MINING prospectors will be able to apply for licences online and get feedback within 90 days, according to new amendments to the Mining Bill.
The fresh amendments to the proposed mining law presented to Parliament in January also effectively cuts the Commissioner of Mines' power on licence issuance through a provision to set up a Mining Advisory Board to oversee the licensing process.
Mining Cabinet secretary Najib Balala said yesterday that the Bill tabled in Parliament early this year had gone through the first reading but before the departmental committee could present it for second reading, all parties concerned together with stakeholders in the sector met and proposed changes resulting in the negotiated Bill whose report was tabled on Wednesday.
"Under the law that we have tabled, role of the investor in terms of compliance, the CS and the mining committee have clearly been distinguished," Balala told journalists after attending a forum on taxation of the mining sector.
He said that through the online licensing system, "if you get a licence and fail to be compliant, it cuts you off automatically."
A taskforce that was appointed last year to probe issuance of mining licences found out that there was rampant corruption in the issuance which it partly attributed it to too much discretion at the hands of one individual - the commissioner of mines.
The report added that there was no criteria upon which that discretion was exercised leading to abuse of power.
The report recommended that proper structures be established to vet and issue licences to address the problem.
The taskforce had also unearthed licences issued to various speculators who had no intention of prospecting for minerals or mining but just wanted to sell their licences to the highest bidder.
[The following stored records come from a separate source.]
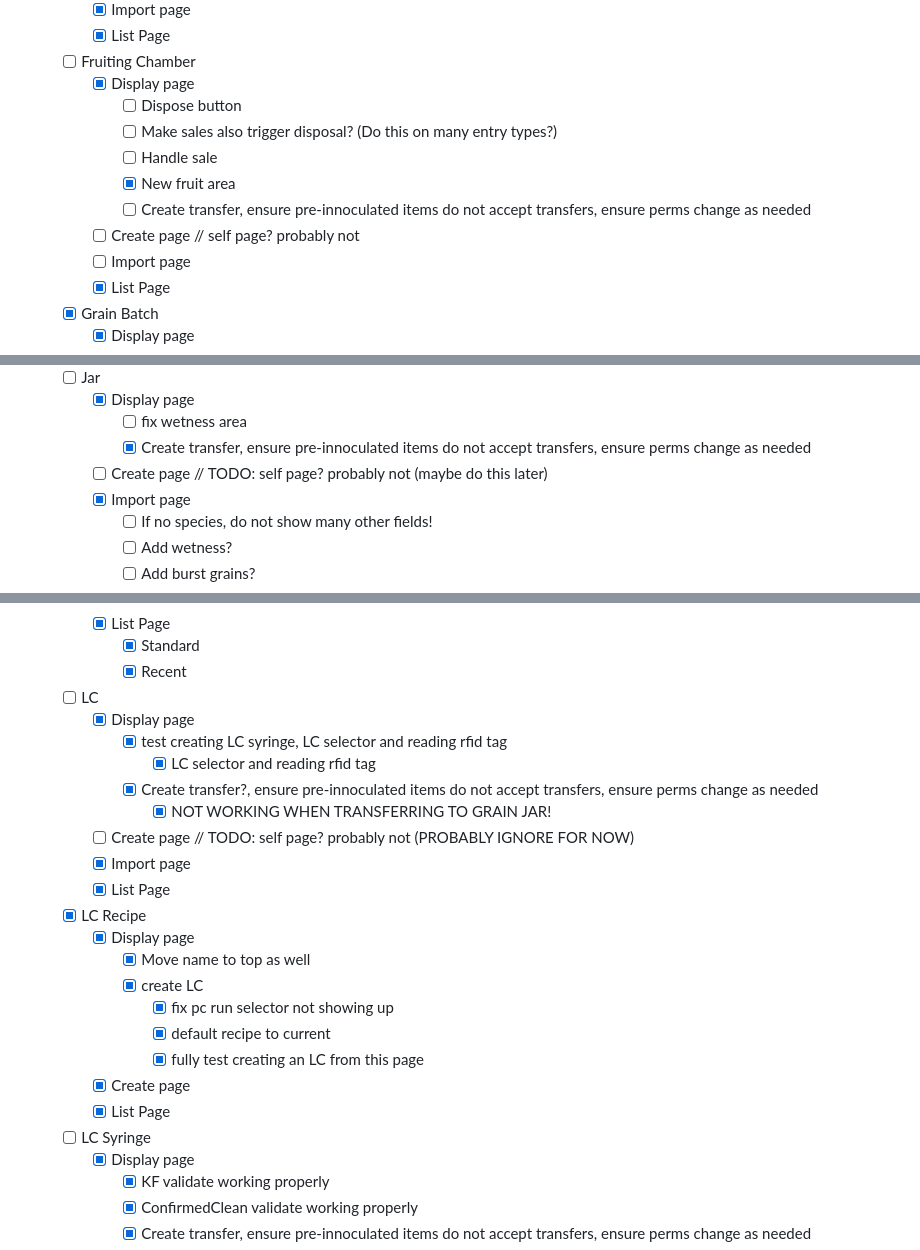
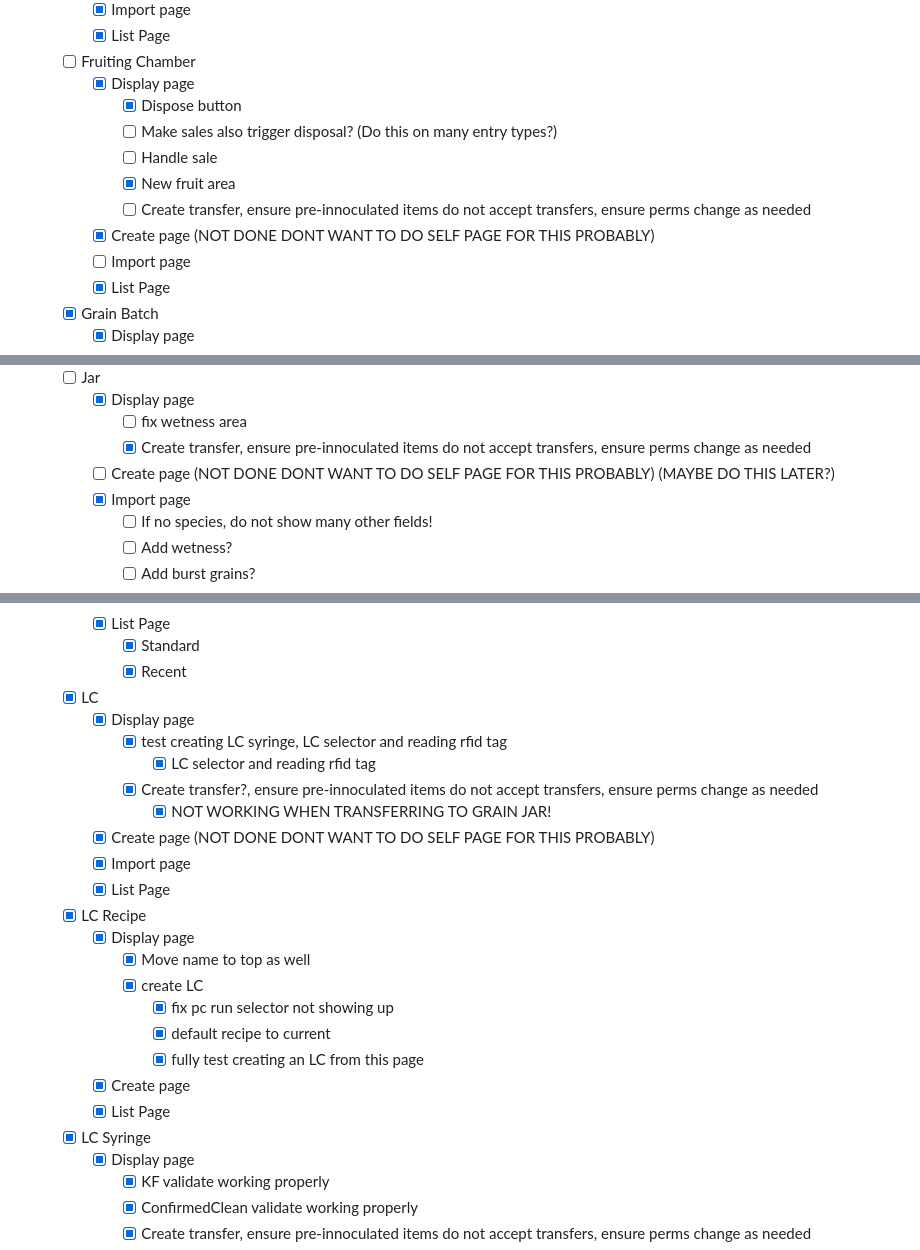
Before and after one commit to reeceappling/mushDb, a Markdown page: .github/TODO.md, 3 parts joined by grey strips. Drawn GitHub-style.

Commit message:
check off more todos

```diff
--- a/.github/TODO.md
+++ b/.github/TODO.md
@@ -80,12 +80,12 @@
     - [x] List Page
   - [ ] Fruiting Chamber
     - [x] Display page
-      - [ ] Dispose button
+      - [x] Dispose button
       - [ ] Make sales also trigger disposal? (Do this on many entry types?)
       - [ ] Handle sale
       - [x] New fruit area
       - [ ] Create transfer, ensure pre-innoculated items do not accept transfers, ensure perms change as needed
-    - [ ] Create page // self page? probably not
+    - [x] Create page (NOT DONE DONT WANT TO DO SELF PAGE FOR THIS PROBABLY)
     - [ ] Import page
     - [x] List Page
   - [x] Grain Batch
@@ -100,7 +100,7 @@
     - [x] Display page
       - [ ] fix wetness area
       - [x] Create transfer, ensure pre-innoculated items do not accept transfers, ensure perms change as needed
-    - [ ] Create page // TODO: self page? probably not (maybe do this later)
+    - [ ] Create page (NOT DONE DONT WANT TO DO SELF PAGE FOR THIS PROBABLY) (MAYBE DO THIS LATER?)
     - [x] Import page
       - [ ] If no species, do not show many other fields!
       - [ ] Add wetness?
@@ -114,13 +114,13 @@
     - [x] List Page
       - [x] Standard
       - [x] Recent
-  - [ ] LC
+  - [x] LC
     - [x] Display page
       - [x] test creating LC syringe, LC selector and reading rfid tag
         - [x] LC selector and reading rfid tag
       - [x] Create transfer?, ensure pre-innoculated items do not accept transfers, ensure perms change as needed
         - [x] NOT WORKING WHEN TRANSFERRING TO GRAIN JAR!
-    - [ ] Create page // TODO: self page? probably not (PROBABLY IGNORE FOR NOW)
+    - [x] Create page (NOT DONE DONT WANT TO DO SELF PAGE FOR THIS PROBABLY)
     - [x] Import page
     - [x] List Page
   - [x] LC Recipe
@@ -132,7 +132,7 @@
         - [x] fully test creating an LC from this page
     - [x] Create page
     - [x] List Page
-  - [ ] LC Syringe
+  - [x] LC Syringe
     - [x] Display page
       - [x] KF validate working properly
       - [x] ConfirmedClean validate working properly
```
Also changed, not shown: other parts of .github/TODO.md (+2 -2 lines).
Under the proposed law, provision has also been made to only allow tax-related incentives for companies with an investment of more than $500 million(Sh4.4 billion) to reduce abuse of these incentives and promote national interest.